Written under the nom de plume, M.L. Gneier
Please understand that I have always liked Suzann Pettersen. She's been a special favorite if mine ever since she dropped the F-Bomb while being interviewed during the Solheim Cup a few years back. The slip showed humanity and passion all at once, and I like that in a professional golfer.
So, I found myself quietly rooting for Pettersen as she seemed destined for major championship glory at this weekend's Kraft Nabisco Championship (or, The Dinah, to those who really know LPGA golf and care about its founders). The problem was that Morgan Pressel would just not go away and Petterson's driver just would not stay in the fairway.
I pray for meltdowns in golf the way a NASCAR fan prays (consciously or unconsciously) for the tortured sheet metal of multi-car pileups. While golf is in some ways the very worst spectator sport, in other ways it is far and away the best. With the right players and the right course the drama and human angst can approach the level of Greek tragedy. A mere TV viewer can be witness to the kind of emotional and physical collapse that we all hope we'll never have to endure ourselves.
Pettersen's collapse started with her driver, spread to her putter and finally even to her short irons and wedges. She's a stoic, simmering player by nature. She is from Norway, after all, so at first not a lot of her trials could be seen on her face. Panic never appeared to set in, but a lot of despair was evident as the situation grew more dire. When her drive went left on 18, which eliminated going for the par 5 in 2, she looked a bit like a person who has just been in a fender bender, shocked but not injured.
But, when her wedge 3rd left her a 25 footer for birdie to tie, Pettersen looked shaken. After leaving the downhiller short, her self-immolation was complete.
The proceedings were depressing enough that my friend would not watch the replays of Pettersen's downfall. That reaction got me wondering why I like to watch meltdowns so much? The answer came to me after a while: I like to watch really good players get knocked down to see if they can get up again. Most do while some appear to recover but never make it all the way back. Phil Mickelson's US meltdown was brief, just one hole, but his full recovery is far from assured. Mark Calcavecchia maintains that his game never really recovered after his epoch defeat at the Kiawah Island War by the Shore, also known as the 1991 Ryder Cup (Matches the United States won, even after Calcavecchia’s loss). Now, bear in mind that since 1991 Calcavecchia has won more than 10 PGA tour events yet the wound has never healed, at least to him. It makes you wonder what his career would look like had he won his match? Did the crushing loss really hurt his game or is it possible that in some strange way the defeat added some wins to a fine résumé? No one will ever know for sure.
Perhaps this is one of the things that keeps Tiger Woods from being a player who long time lovers of the game can warm up to. He's never really had to exorcise any demons. Ben Hogan ducked hook his way out of the game before he learned to tame it into his legendary controlled fade. Bobby Jones suffered the self-induced ignominy of walking off the course, during the British Open off all things, when his un-contained temper caused his game to temporarily vanish. That's why the cheers for Phil Mickelson will always be warmer than those for Woods. We can sense Mickelson's weaknesses as readily as we can see his brilliance.

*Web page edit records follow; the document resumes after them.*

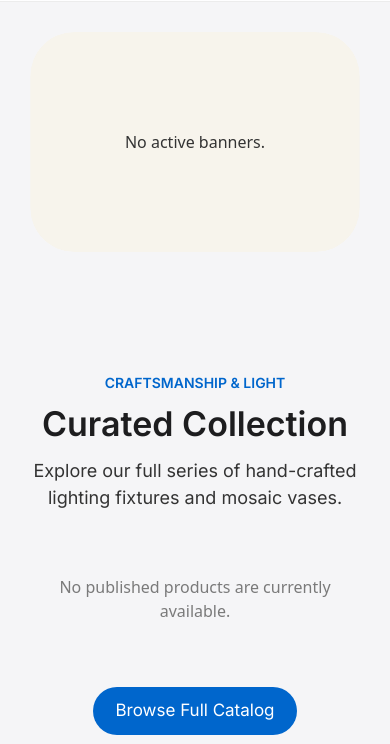
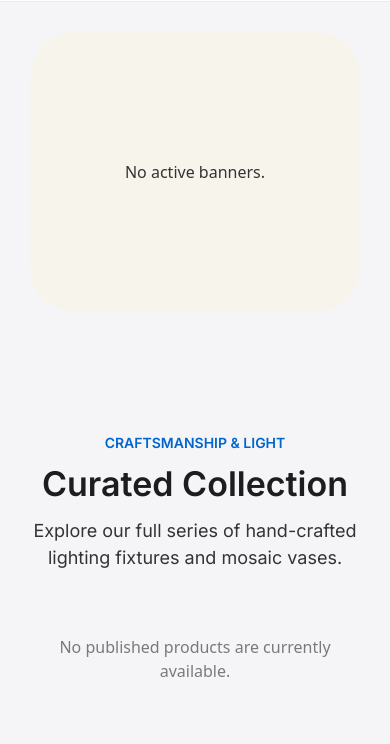
Before and after one commit to abdullahog915-dotcom/satisfaction-unity, a website: page index.html in a window 390 px wide. Shown: the part 88-832 px from the top of the page. Drawn offline with nearby package versions, Linux system fonts and the light colour scheme; no server answers.

Commit message:
Increase hero container height in index.html

```diff
--- a/index.html
+++ b/index.html
@@ -58,7 +58,7 @@ html { scroll-behavior: smooth; }
 .product-img-secondary { z-index: 2; opacity: 0; transition: opacity 0.4s ease; }
 
 .hero-section { position: relative; width: 100%; margin-top: 130px; margin-bottom: 40px; padding: 0 24px; }
-.hero-container { position: relative; width: 100%; height: 480px; max-width: 1200px; background: #F7F4EC; margin-left: auto; margin-right: auto; border-radius: 60px; overflow: hidden; clip-path: inset(0 0 0 0 round 60px); -webkit-clip-path: inset(0 0 0 0 round 60px); }
+.hero-container { position: relative; width: 100%; height: 600px; max-width: 1200px; background: #F7F4EC; margin-left: auto; margin-right: auto; border-radius: 60px; overflow: hidden; clip-path: inset(0 0 0 0 round 60px); -webkit-clip-path: inset(0 0 0 0 round 60px); }
 .hero-slide { position: absolute; inset: 0; z-index: 0; opacity: 0; transform: scale(1.05); transition: opacity 0.8s cubic-bezier(0.4, 0, 0.2, 1), transform 0.8s cubic-bezier(0.4, 0, 0.2, 1); }
 .hero-slide.active { opacity: 1; z-index: 1; transform: scale(1); }
 .hero-slide-media { position: absolute; inset: 0; width: 100%; height: 100%; object-fit: cover; transform: scale(1); transition: transform 8s cubic-bezier(0.25, 0.46, 0.45, 0.94); }
@@ -93,7 +93,7 @@ html { scroll-behavior: smooth; }
 
 @media (max-width: 768px) {
   .hero-section { margin-top: 120px; margin-bottom: 24px; padding: 0 16px; }
-  .hero-container { border-radius: 44px; height: 220px; width: 92%; margin-left: auto; margin-right: auto; clip-path: inset(0 0 0 0 round 44px); -webkit-clip-path: inset(0 0 0 0 round 44px); }
+  .hero-container { border-radius: 44px; height: 280px; width: 92%; margin-left: auto; margin-right: auto; clip-path: inset(0 0 0 0 round 44px); -webkit-clip-path: inset(0 0 0 0 round 44px); }
   .hero-nav-btn { display: none; }
   .hero-indicators { bottom: 14px; gap: 8px; }
   .hero-ind { width: 6px; height: 6px; }
```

One of the wonderful things about golf, for both hacks and pros, is the sense of newness that comes from each first tee. If we could all free ourselves from our memories of past failings and see each new round, and each new shot as truly new we'd all be better players.
Suzann Pettersen will have a hard time forgetting the way she played on the back nine last Sunday. She will think about what went wrong and she will wonder how she'll play the next time both glory and humiliation are knocking on the door. But, the point is that she will play again. A 25 year old player with her game will find a way to look ahead and imagine more good shots than bad ones. In golf, the trick is to play without fear of failure or success.